Front-end code change data:
+ + + + + + +
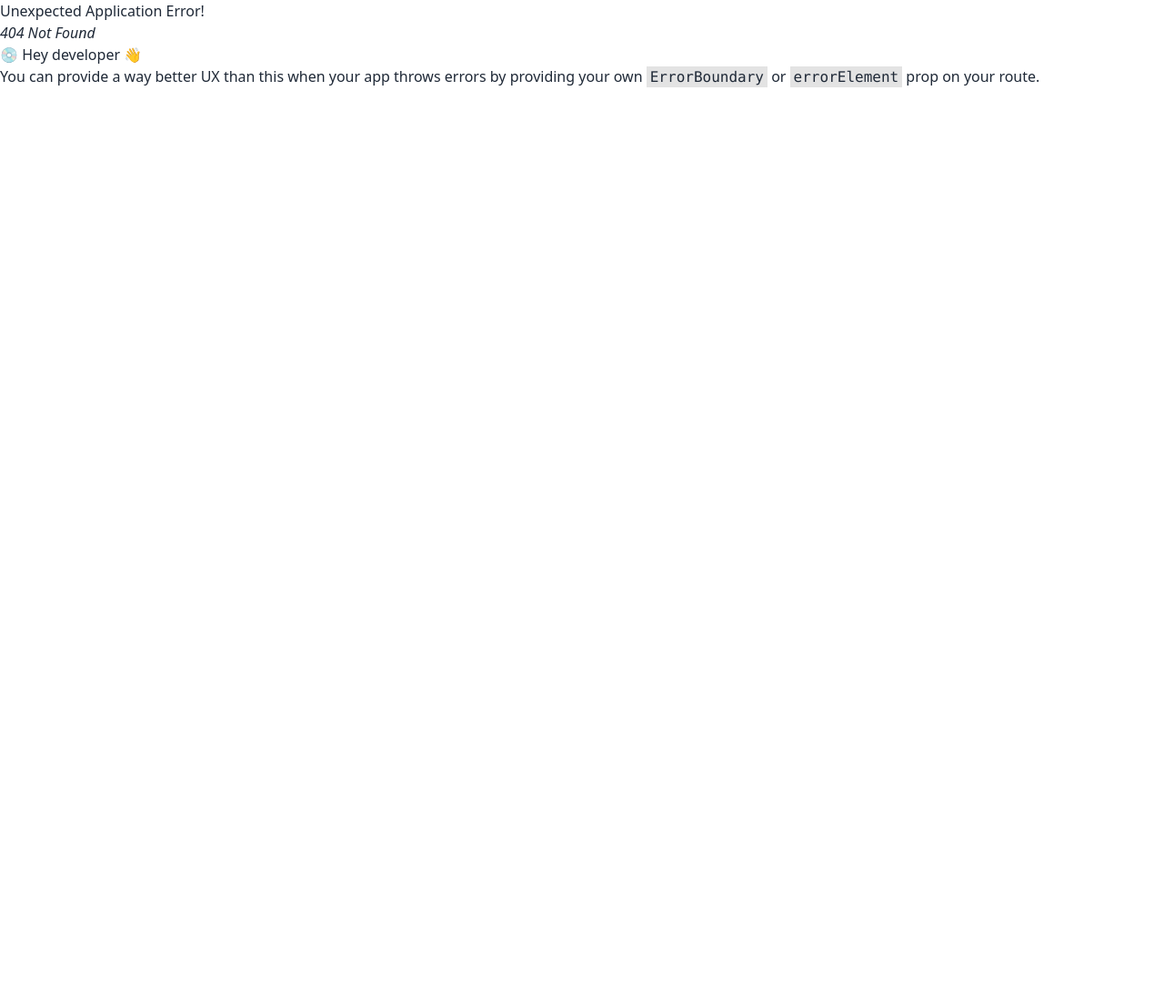
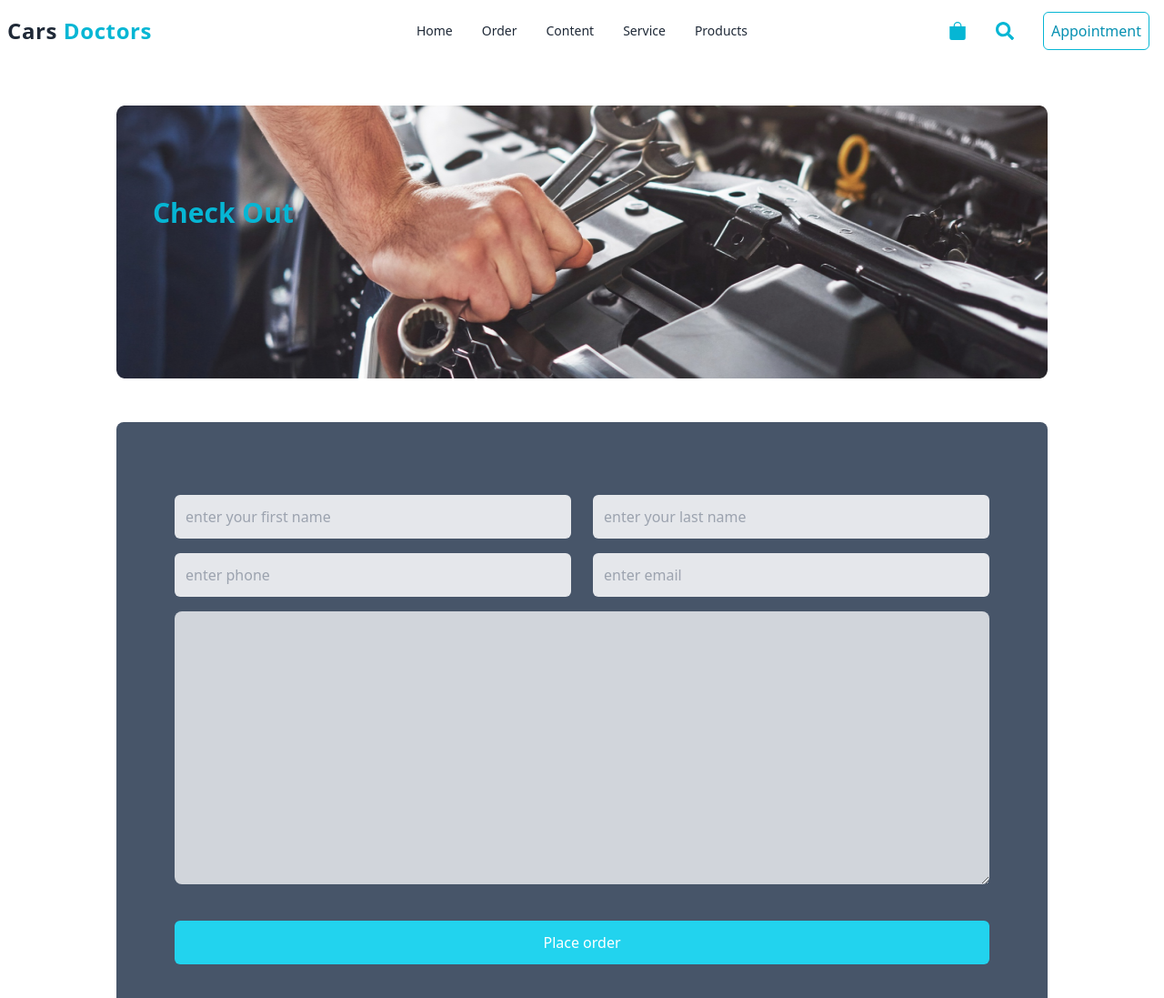
Before and after one commit to abirpuc/cars-doctor, a React (Vite) app: page /checkout in a window 1280 px wide. Before the commit this address had no page. Shown: the top 1097 px of the page at 91% size. Before the commit the page ends 800 px from the top, so only its background shows below. Built offline with nearby package versions, Linux system fonts and the light colour scheme.

Commit message:
design check out form

```diff
--- a/src/Routes/Routes.jsx
+++ b/src/Routes/Routes.jsx
@@ -3,6 +3,7 @@ import MainLayout from "../Layouts/MainLayout";
 import Home from "../pages/Home/Home";
 import Products from "../pages/Products/Products";
 import Service from "../pages/Service/Service";
+import CheckOut from "../pages/CheckOut";
 
 export const Routes = createBrowserRouter([
     {
@@ -20,6 +21,10 @@ export const Routes = createBrowserRouter([
             {
                 path:'/service',
                 element:<Service/>
+            },
+            {
+                path:'/checkout',
+                element:<CheckOut/>
             }
         ]
     }
--- a/src/components/SharedComponents/Header/Header.jsx
+++ b/src/components/SharedComponents/Header/Header.jsx
@@ -17,7 +17,7 @@ export default function Header() {
                                 <Link to="/">Home</Link>
                             </li>
                             <li>
-                                <Link>About</Link>
+                                <Link to="/checkout">Order</Link>
                             </li>
                             <li>
                                 <Link>Content</Link>
@@ -38,17 +38,17 @@ export default function Header() {
                             <Link to="/">Home</Link>
                         </li>
                         <li>
-                            <Link>About</Link>
+                            <Link to="/checkout">Order</Link>
                         </li>
                         <li>
                             <Link>Content</Link>
                         </li>
                         <li>
-                                <Link to="/service">Service</Link>
-                            </li>
-                            <li>
-                                <Link to="/products">Products</Link>
-                            </li>
+                            <Link to="/service">Service</Link>
+                        </li>
+                        <li>
+                            <Link to="/products">Products</Link>
+                        </li>
                     </ul>
                 </div>
                 <div className="navbar-end">
--- /dev/null
+++ b/src/components/form/FormButton.jsx
@@ -0,0 +1,7 @@
+import React from 'react'
+
+export default function FormButton({name, handleForm}) {
+  return (
+    <button className='p-3 bg-cyan-400 text-white rounded-md my-6' onClick={handleForm}>{name}</button>
+  )
+}
--- /dev/null
+++ b/src/components/form/SingleInput.jsx
@@ -0,0 +1,9 @@
+import React from 'react'
+
+export default function SingleInput({placeholder, name, type}) {
+  return (
+    <>
+        <input className='p-3 w-full bg-gray-200 outline-none focus:outline-2 focus:outline-cyan-500 rounded-md text-black' type={type} name={name} placeholder={placeholder} />
+    </>
+  )
+}
--- /dev/null
+++ b/src/components/form/TextArea.jsx
@@ -0,0 +1,7 @@
+import React from 'react'
+
+export default function TextArea() {
+  return (
+    <textarea className='my-4 bg-gray-300 text-black rounded-lg h-[300px] p-4 outline-none focus:outline focus:outline-cyan-500'></textarea>
+  )
+}
--- /dev/null
+++ b/src/pages/CheckOut.jsx
@@ -0,0 +1,33 @@
+import React from 'react'
+import checkout from '../assets/images/checkout/checkout.png'
+import SingleBanner from '../components/Banner/SingleBanner'
+import SingleInput from '../components/form/SingleInput'
+import TextArea from '../components/form/TextArea'
+import FormButton from '../components/form/FormButton'
+
+export default function CheckOut() {
+    const handleForm = (event) =>{
+        event.preventDefault()
+        console.log("form btn clicked")
+    }
+  return (
+    <section>
+        <SingleBanner
+            img={checkout}
+            title="Check Out"
+        />
+        <form className="my-12 bg-slate-600 py-16 rounded-lg flex flex-col px-2 md:px-16">
+            <div className='grid grid-cols-1 md:grid-cols-2 justify-between items-center gap-6 my-4'>
+                <SingleInput placeholder="enter your first name" name="first-name" type="text"/>
+                <SingleInput placeholder="enter your last name" name="last-name" type="text"/>
+            </div>
+            <div className='grid grid-cols-1 md:grid-cols-2 justify-between items-center gap-6'>
+                <SingleInput placeholder="enter phone " name="phone" type="number"/>
+                <SingleInput placeholder="enter email" name="email" type="email"/>
+            </div>
+            <TextArea/>
+            <FormButton name="Place order" handleForm={handleForm}/>
+        </form>
+    </section>
+  )
+}
```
+ + + + + + +
▶ _Work to be completed_: The answer must be an exact copy of the entries, with the pictures omitted.

▶ _Exercise output_:
Before and after one commit to abirpuc/cars-doctor, a React (Vite) app: page /checkout in a window 1280 px wide. Before the commit this address had no page. Shown: the top 1097 px of the page at 91% size. Before the commit the page ends 800 px from the top, so only its background shows below. Built offline with nearby package versions, Linux system fonts and the light colour scheme.

Commit message:
design check out form

```diff
--- a/src/Routes/Routes.jsx
+++ b/src/Routes/Routes.jsx
@@ -3,6 +3,7 @@ import MainLayout from "../Layouts/MainLayout";
 import Home from "../pages/Home/Home";
 import Products from "../pages/Products/Products";
 import Service from "../pages/Service/Service";
+import CheckOut from "../pages/CheckOut";
 
 export const Routes = createBrowserRouter([
     {
@@ -20,6 +21,10 @@ export const Routes = createBrowserRouter([
             {
                 path:'/service',
                 element:<Service/>
+            },
+            {
+                path:'/checkout',
+                element:<CheckOut/>
             }
         ]
     }
--- a/src/components/SharedComponents/Header/Header.jsx
+++ b/src/components/SharedComponents/Header/Header.jsx
@@ -17,7 +17,7 @@ export default function Header() {
                                 <Link to="/">Home</Link>
                             </li>
                             <li>
-                                <Link>About</Link>
+                                <Link to="/checkout">Order</Link>
                             </li>
                             <li>
                                 <Link>Content</Link>
@@ -38,17 +38,17 @@ export default function Header() {
                             <Link to="/">Home</Link>
                         </li>
                         <li>
-                            <Link>About</Link>
+                            <Link to="/checkout">Order</Link>
                         </li>
                         <li>
                             <Link>Content</Link>
                         </li>
                         <li>
-                                <Link to="/service">Service</Link>
-                            </li>
-                            <li>
-                                <Link to="/products">Products</Link>
-                            </li>
+                            <Link to="/service">Service</Link>
+                        </li>
+                        <li>
+                            <Link to="/products">Products</Link>
+                        </li>
                     </ul>
                 </div>
                 <div className="navbar-end">
--- /dev/null
+++ b/src/components/form/FormButton.jsx
@@ -0,0 +1,7 @@
+import React from 'react'
+
+export default function FormButton({name, handleForm}) {
+  return (
+    <button className='p-3 bg-cyan-400 text-white rounded-md my-6' onClick={handleForm}>{name}</button>
+  )
+}
--- /dev/null
+++ b/src/components/form/SingleInput.jsx
@@ -0,0 +1,9 @@
+import React from 'react'
+
+export default function SingleInput({placeholder, name, type}) {
+  return (
+    <>
+        <input className='p-3 w-full bg-gray-200 outline-none focus:outline-2 focus:outline-cyan-500 rounded-md text-black' type={type} name={name} placeholder={placeholder} />
+    </>
+  )
+}
--- /dev/null
+++ b/src/components/form/TextArea.jsx
@@ -0,0 +1,7 @@
+import React from 'react'
+
+export default function TextArea() {
+  return (
+    <textarea className='my-4 bg-gray-300 text-black rounded-lg h-[300px] p-4 outline-none focus:outline focus:outline-cyan-500'></textarea>
+  )
+}
--- /dev/null
+++ b/src/pages/CheckOut.jsx
@@ -0,0 +1,33 @@
+import React from 'react'
+import checkout from '../assets/images/checkout/checkout.png'
+import SingleBanner from '../components/Banner/SingleBanner'
+import SingleInput from '../components/form/SingleInput'
+import TextArea from '../components/form/TextArea'
+import FormButton from '../components/form/FormButton'
+
+export default function CheckOut() {
+    const handleForm = (event) =>{
+        event.preventDefault()
+        console.log("form btn clicked")
+    }
+  return (
+    <section>
+        <SingleBanner
+            img={checkout}
+            title="Check Out"
+        />
+        <form className="my-12 bg-slate-600 py-16 rounded-lg flex flex-col px-2 md:px-16">
+            <div className='grid grid-cols-1 md:grid-cols-2 justify-between items-center gap-6 my-4'>
+                <SingleInput placeholder="enter your first name" name="first-name" type="text"/>
+                <SingleInput placeholder="enter your last name" name="last-name" type="text"/>
+            </div>
+            <div className='grid grid-cols-1 md:grid-cols-2 justify-between items-center gap-6'>
+                <SingleInput placeholder="enter phone " name="phone" type="number"/>
+                <SingleInput placeholder="enter email" name="email" type="email"/>
+            </div>
+            <TextArea/>
+            <FormButton name="Place order" handleForm={handleForm}/>
+        </form>
+    </section>
+  )
+}
```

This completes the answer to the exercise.